Historical attractions around town
After lunch, pay a visit to the Edgar Allan Poe House & Museum. Though Poe was born in Boston, it was in this house in Baltimore where the poet found literary success in the 1830s. Ever a wanderer, he lived in Philadelphia, Richmond and New York City, though he moved back to Baltimore at the end of his life, and died in mysterious circumstances. His grave lies about seven blocks east off W Fayette St.
Although it's a bit of a drive (a 20-minute taxi ride from the harbor), it's well worth the effort to reach the Evergreen Museum (museums.jhu.edu/evergreen.php) on the north side of Baltimore. This grand 19th-century mansion provides a fascinating glimpse into upper-class Baltimore life of the 1800s. The house is packed with fine art and masterpieces of the decorative arts – including paintings by Modigliani, glass by Louis Comfort Tiffany and exquisite Asian porcelain – not to mention the astounding rare book collection, numbering some 32,000 volumes. More impressive than the collection however, is the compelling story of the Garrett family, who were world travelers (John W was an active diplomat for some years), astute philanthropists and lovers of the arts – if not always successful performers in their own right (though that didn't stop Alice from taking the stage – her own, which you'll see in the intimate theater below the house).
Farm to table fare
That evening, head to the Woodberry Kitchen, which serves an exquisite selection of locally sourced cuisine. Recent favorites: Shenandoah Valley lamb with wheatberry salad, wood-roasted yellow squash with dill yogurt, Cape May dayboat scallops and Chesapeake softshell crabs. The barnlike setting is complete with a wood-burning hearth that seems a world removed from bustling downtown.

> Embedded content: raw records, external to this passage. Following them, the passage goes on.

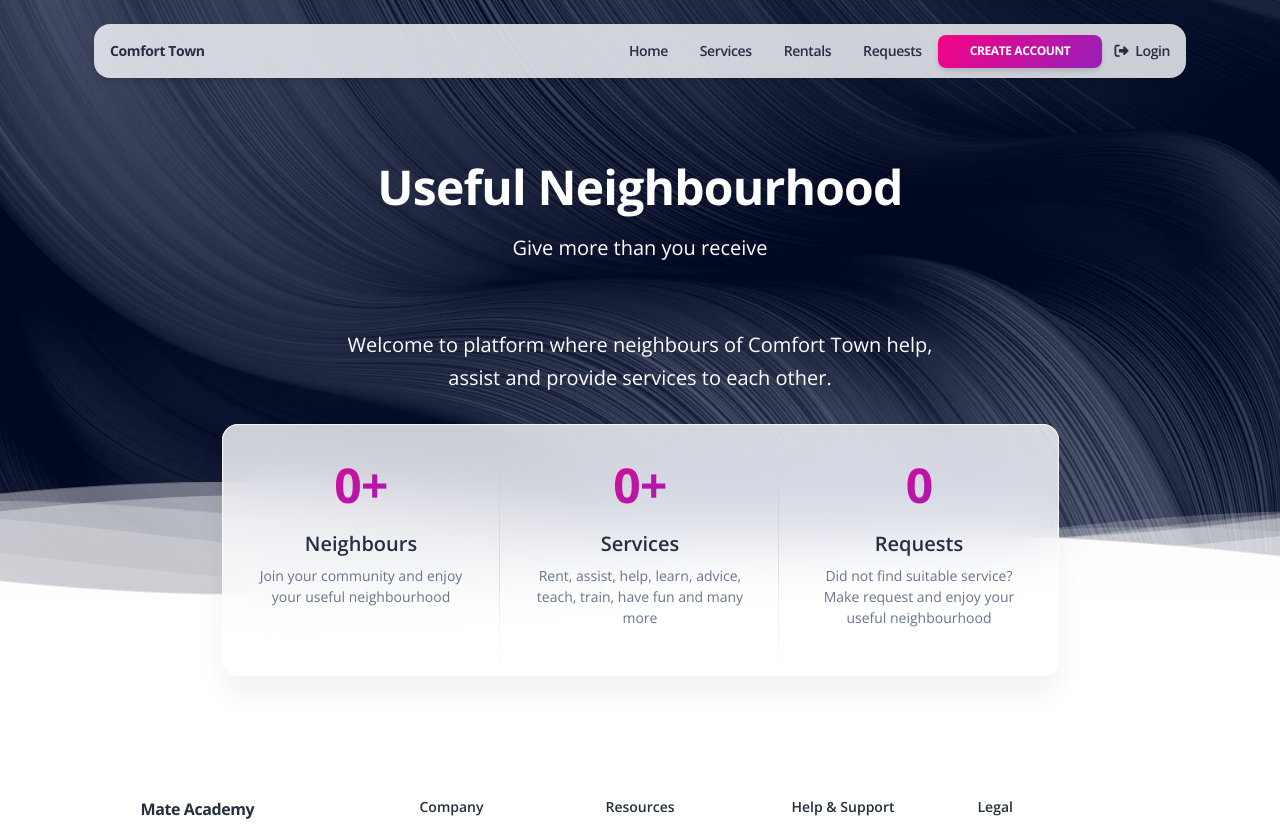
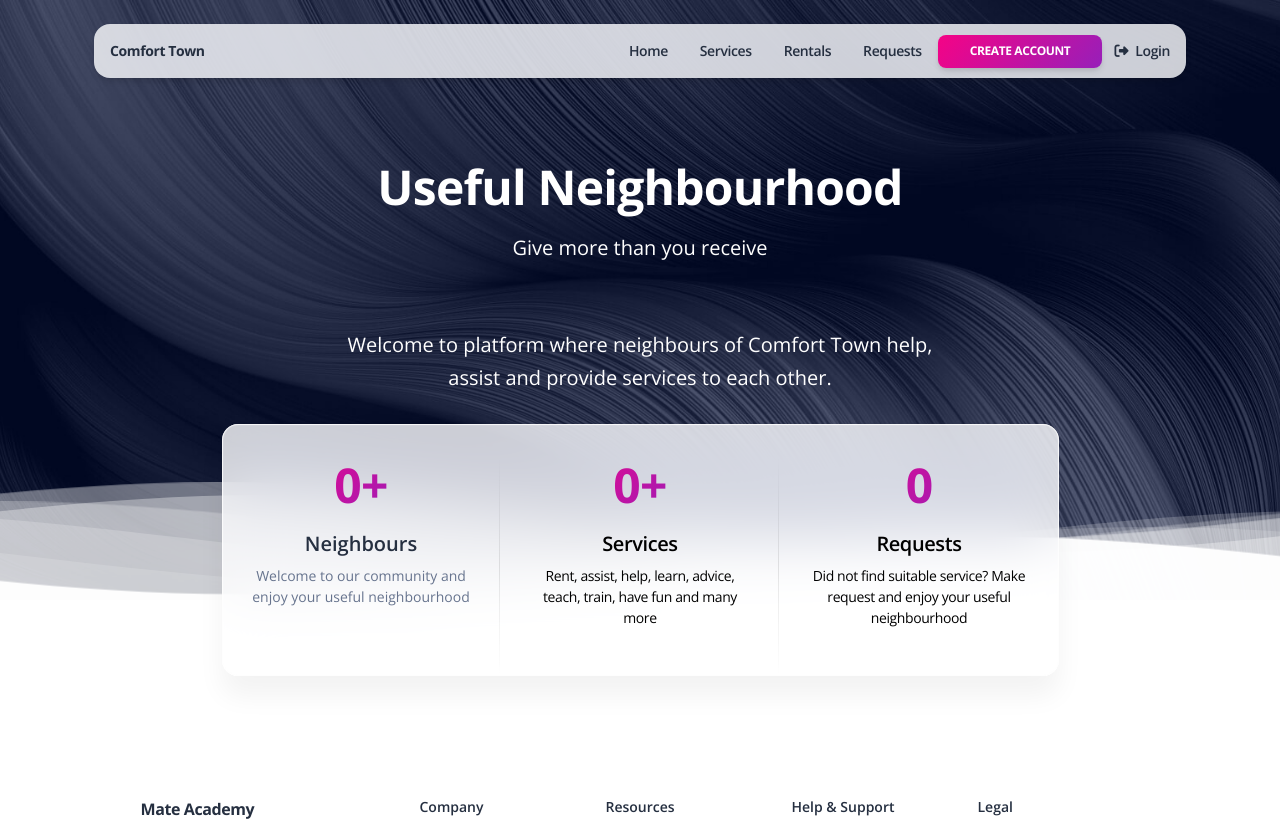
Before and after one commit to Bombardier256/useful_neighbourhood, a Django app: page / in a window 1280 px wide. Shown: the top 826 px of the page. Run offline with Django 5.2, Linux system fonts and the light colour scheme; data that the repository does not hold is empty; some libraries are stand-ins or nearby versions.

Commit message:
Add links

```diff
--- a/templates/lend_assist/index.html
+++ b/templates/lend_assist/index.html
@@ -53,23 +53,23 @@
               <div class="p-3 text-center">
                 <h1 class="text-gradient text-primary"><span id="state1" countTo={{ num_users }}>0</span>+</h1>
                 <h5 class="mt-3">Neighbours</h5>
-                <p class="text-sm">Join your community and enjoy your useful neighbourhood</p>
+                <p class="text-sm">Welcome to our community and enjoy your useful neighbourhood</p>
               </div>
               <hr class="vertical dark">
             </div>
             <div class="col-md-4 position-relative">
               <div class="p-3 text-center">
                 <h1 class="text-gradient text-primary"> <span id="state2" countTo={{ num_services }}>0</span>+</h1>
-                <h5 class="mt-3">Services</h5>
-                <p class="text-sm">Rent, assist, help, learn, advice, teach, train, have fun and many more</p>
+                <h5 class="mt-3"><a href="{% url 'lend_assist:service-list' %}">Services</a></h5>
+                <p class="text-sm"><a href="{% url 'lend_assist:service-list' %}">Rent, assist, help, learn, advice, teach, train, have fun and many more</a></p>
               </div>
               <hr class="vertical dark">
             </div>
             <div class="col-md-4">
               <div class="p-3 text-center">
                 <h1 class="text-gradient text-primary" id="state3" countTo={{ num_requests }}>0</h1>
-                <h5 class="mt-3">Requests</h5>
-                <p class="text-sm">Did not find suitable service? Make request and enjoy your useful neighbourhood</p>
+                <h5 class="mt-3"><a href="{% url 'lend_assist:request-list' %}">Requests</a></h5>
+                <p class="text-sm"><a href="{% url 'lend_assist:request-list' %}">Did not find suitable service? Make request and enjoy your useful neighbourhood</a></p>
               </div>
             </div>
           </div>
@@ -79,14 +79,6 @@
   </section>
 
   <!-- -------   END PRE-FOOTER 2 - simple social line w/ title & 3 buttons    -------- -->
-
-
-
-
-
-
-
-
 
 {% endblock content %}
 
```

Nightlife in Midtown-Belvedere
End the night in Midtown-Belvedere, a neighborhood just north of Mount Vernon that has a smattering of brewpubs, dive bars and cocktail lounges. It's also something of Baltimore's arts district as it's home to Symphony Hall, the Lyric Opera and the Baltimore Theater Project. A longtime favorite is the Brewer's Art, a two-story eating and drinking space, with a subterranean beer cellar, an elegant dining room in back and a more casual bar-lounge up front. Try housemade brews like the Belgian-style Beazly or the Resurrection, a full-bodied brown ale that has become the flagship brand.
A handy way to get around the waterfront is to use the Baltimore Water Taxi (baltimorewatertaxi.com). Though called a 'taxi', this boat service makes regularly scheduled stops at 13 different landings along five different routes. Key stops include the Harborplace (for the Historic Ships of Baltimore), Fells Point, Rusty Scupper (for the American Visionary Art Museum) and Fort McHenry. Fares are $8 one way or $14 for an all-day pass. You can buy tickets on board.